The reason why diabetes is so harmful is that long-term diabetes can lead to aggravation of systemic atherosclerosis, leading to cardiovascular and cerebrovascular diseases; not only that, diabetes can also cause organ damage such as kidney failure.
Complications caused by diabetes:
1. Acute coma:
If blood sugar control is extremely poor, then acute life-threatening complications may occur: diabetic ketoacidosis, lactic acidosis, and hyperosmolar hyperglycemia conditions will lead to confusion, coma, and even death. Rescue in time.
Many people have controlled their blood sugar and have not experienced serious diabetic coma. They think that their blood sugar is well controlled, and never monitor or rarely monitor, that is not undesirable.
This is because we try to strictly control diet + regular medication to keep blood sugar at or close to the ideal level.
If blood sugar control is not satisfactory, long-term high blood sugar may lead to:
2. Organ damage:
Coronary heart disease is the most important complication of diabetes, and it is life-threatening at any time when it develops into acute myocardial infarction. In patients with coronary heart disease with diabetes, coronary heart disease is often found late, because it affects the nervous system, feels slow, and has atypical symptoms of angina pectoris. As a result, multiple blood vessels are severely narrowed. Can not be treated with stents, many require bypass surgery.
Causes cerebral infarction, hemiplegia, aphasia, hemiplegia, and even fatal; diabetic nephropathy, renal failure; diabetic eye complications, blurred vision and blindness; diabetic foot, amputation; diabetic peripheral neuropathy, limb numbness, electric puncture and other sensations.
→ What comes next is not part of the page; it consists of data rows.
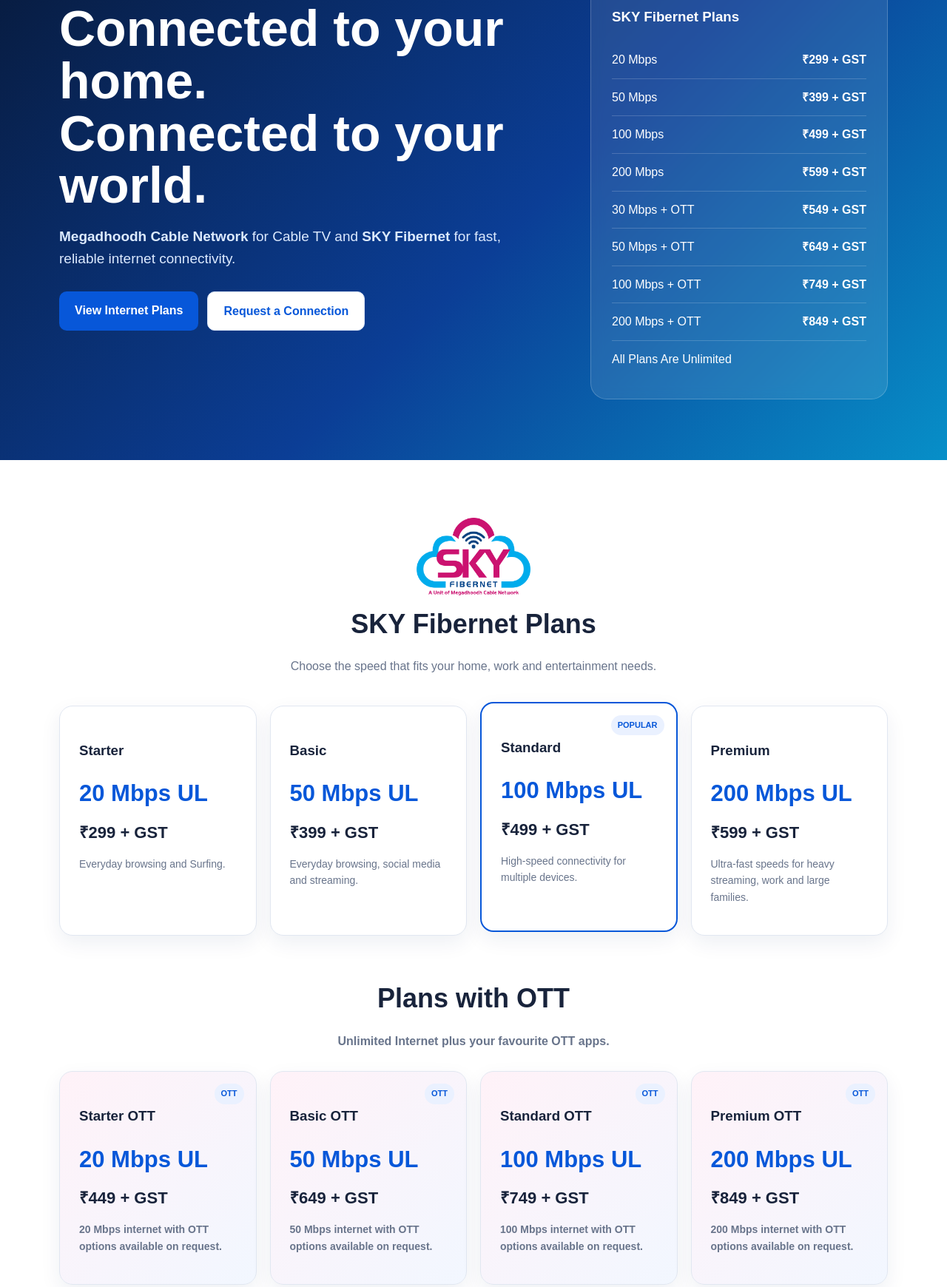
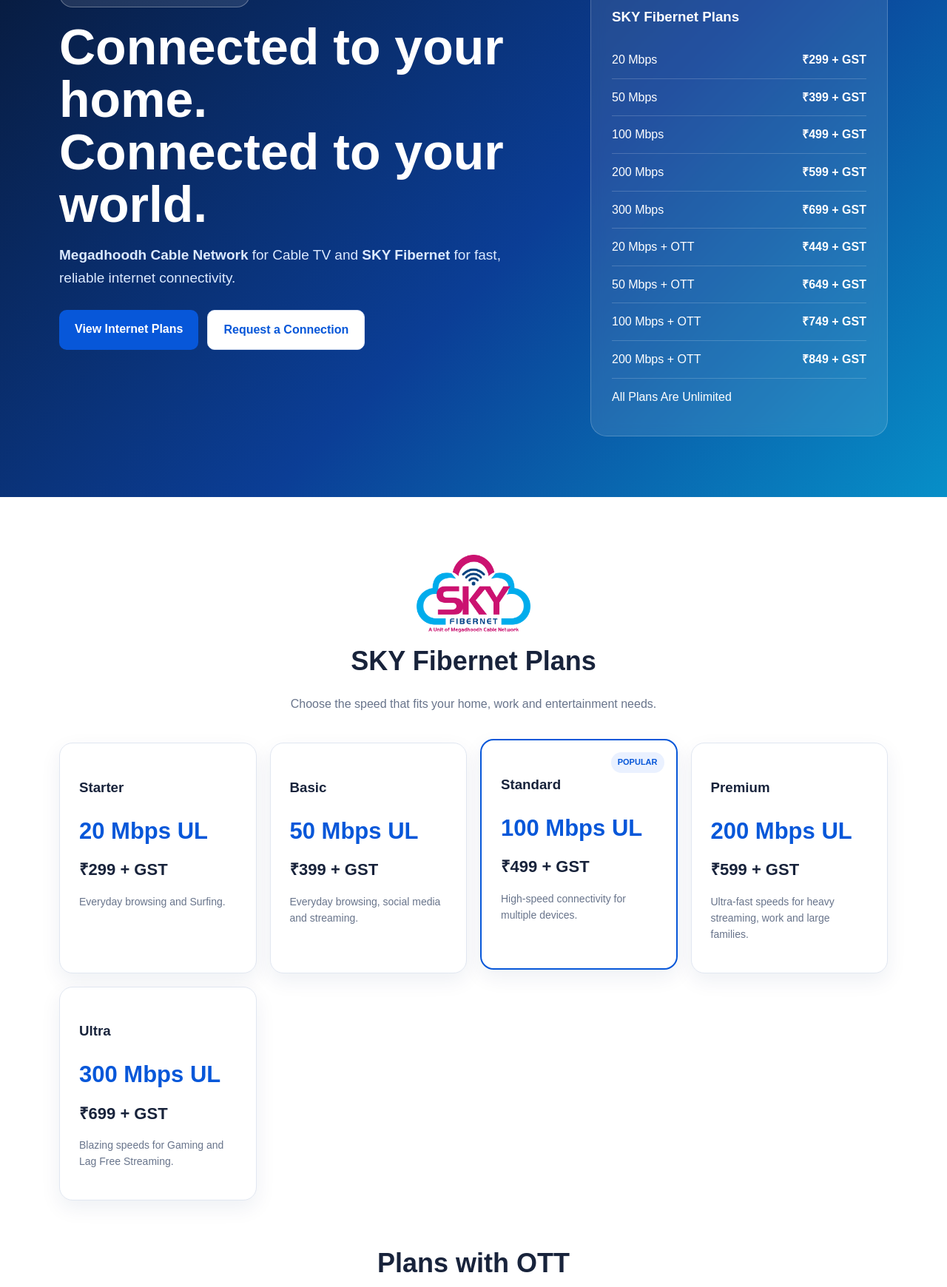
Before and after one commit to rgokulraj1-cmyk/megadhoodh-website, a plain HTML site: page index.html in a window 1280 px wide. Shown: the part 309-2049 px from the top of the page at 74% size. Drawn offline with Linux system fonts and the light colour scheme.

Commit message:
Add new internet plans and update features section

```diff
--- a/index.html
+++ b/index.html
@@ -50,7 +50,8 @@ footer{background:#040c1c;color:#aebbd2;padding:28px 0;text-align:center;font-si
 <div><span>50 Mbps</span><strong>₹399 + GST</strong></div>
 <div><span>100 Mbps</span><strong>₹499 + GST</strong></div>
 <div><span>200 Mbps</span><strong>₹599 + GST</strong></div>
-<div><span>30 Mbps + OTT</span><strong>₹549 + GST</strong></div>
+<div><span>300 Mbps</span><strong>₹699 + GST</strong></div>
+<div><span>20 Mbps + OTT</span><strong>₹449 + GST</strong></div>
 <div><span>50 Mbps + OTT</span><strong>₹649 + GST</strong></div>
 <div><span>100 Mbps + OTT</span><strong>₹749 + GST</strong></div>
 <div><span>200 Mbps + OTT</span><strong>₹849 + GST</strong></div>
@@ -65,6 +66,7 @@ footer{background:#040c1c;color:#aebbd2;padding:28px 0;text-align:center;font-si
 <div class="plan"><h3>Basic</h3><div class="speed">50 Mbps UL</div><div class="price">₹399 + GST</div><p class="muted">Everyday browsing, social media and streaming.</p></div>
 <div class="plan featured"><span class="tag">POPULAR</span><h3>Standard</h3><div class="speed">100 Mbps UL</div><div class="price">₹499 + GST</div><p class="muted">High-speed connectivity for multiple devices.</p></div>
 <div class="plan"><h3>Premium</h3><div class="speed">200 Mbps UL</div><div class="price">₹599 + GST</div><p class="muted">Ultra-fast speeds for heavy streaming, work and large families.</p></div>
+<div class="plan"><h3>Ultra</h3><div class="speed">300 Mbps UL</div><div class="price">₹699 + GST</div><p class="muted">Blazing speeds for Gaming and Lag Free Streaming. </p></div>
 </div>
 <div class="section-head" style="margin:56px 0 28px"><h2>Plans with OTT</h2><p><strong>Unlimited Internet plus your favourite OTT apps.</p></div>
 <div class="grid g2">
@@ -78,7 +80,7 @@ footer{background:#040c1c;color:#aebbd2;padding:28px 0;text-align:center;font-si
 
 <section class="features"><div class="container"><div class="section-head"><h2>Why Choose Us?</h2><p>Local service with connectivity built for modern homes.</p></div>
 <div class="feature-grid"><div class="feature"><div class="icon">📺</div><h3>Cable TV</h3><p>Digital cable entertainment from Megadhoodh Cable Network.</p></div>
-<div class="feature"><div class="icon">🌐</div><h3>Fast Internet</h3><p>SKY Fibernet broadband plans from 30 Mbps to 200 Mbps.</p></div>
+<div class="feature"><div class="icon">🌐</div><h3>Fast Internet</h3><p>SKY Fibernet broadband plans from 20 Mbps to 1 Gbps.</p></div>
 <div class="feature"><div class="icon">🛠️</div><h3>Local Support</h3><p>Contact our local team for new connections and service assistance.</p></div></div>
 </div></section>
 
```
If these complications have already occurred, then they must be serious; for cases where there are no complications for the time being, we have to resort to glycosylated hemoglobin.
How well the glycosylated hemoglobin is controlled can also reflect the severity of diabetes:
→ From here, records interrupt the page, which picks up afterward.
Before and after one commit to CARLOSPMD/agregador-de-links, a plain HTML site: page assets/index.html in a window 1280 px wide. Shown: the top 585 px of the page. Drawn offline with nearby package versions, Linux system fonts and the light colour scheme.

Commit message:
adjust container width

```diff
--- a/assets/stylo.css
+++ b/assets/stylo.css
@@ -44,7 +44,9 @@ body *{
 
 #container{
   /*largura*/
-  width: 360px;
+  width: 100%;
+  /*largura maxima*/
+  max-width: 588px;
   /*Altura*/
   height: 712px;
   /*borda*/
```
According to the latest research, elevated glycosylated hemoglobin often leads to severe stenosis of the three major blood vessels of the heart and easily leads to heart failure; it is often fatal.
Compared with non-diabetic patients, the risk of diabetic patients with poorer heart function, tachycardia, and multivessel coronary artery disease increased by 12%, 40%, and 42%, respectively. For every 1% increase in glycosylated hemoglobin level, the risk of tachycardia and multivessel coronary artery disease increases by 11%. Even in patients with glycated hemoglobin level ≤6.5%, the risk of multivessel coronary artery disease is still 30% higher than that of non-diabetic patients. In patients with glycosylated hemoglobin levels >7%, the risk of multivessel coronary artery disease increased by 49%.
The stenosis of multiple blood vessels in the heart blood vessels is naturally more dangerous and more serious. To a certain extent, glycosylated hemoglobin can reflect the degree of stenosis of the vascular disease. That is to say, glycosylated hemoglobin can, to a certain extent, judge whether a diabetic patient is serious. Therefore, for friends with diabetes, in addition to monitoring fasting and postprandial blood sugar, they must also monitor glycosylated hemoglobin.
But no matter what, for every diabetic patient, on the basis of strict control of diet, appropriate exercise, and under the guidance of doctors’ regular medication, recommendations: fasting blood glucose 6-7mmol/L, postprandial blood glucose 5-10mmol/L, glycation Hemoglobin is 6.5-7%; this level is ideal, of course, even if it does not meet the standard, it should be as close as possible to this level.
(source:internet, reference only)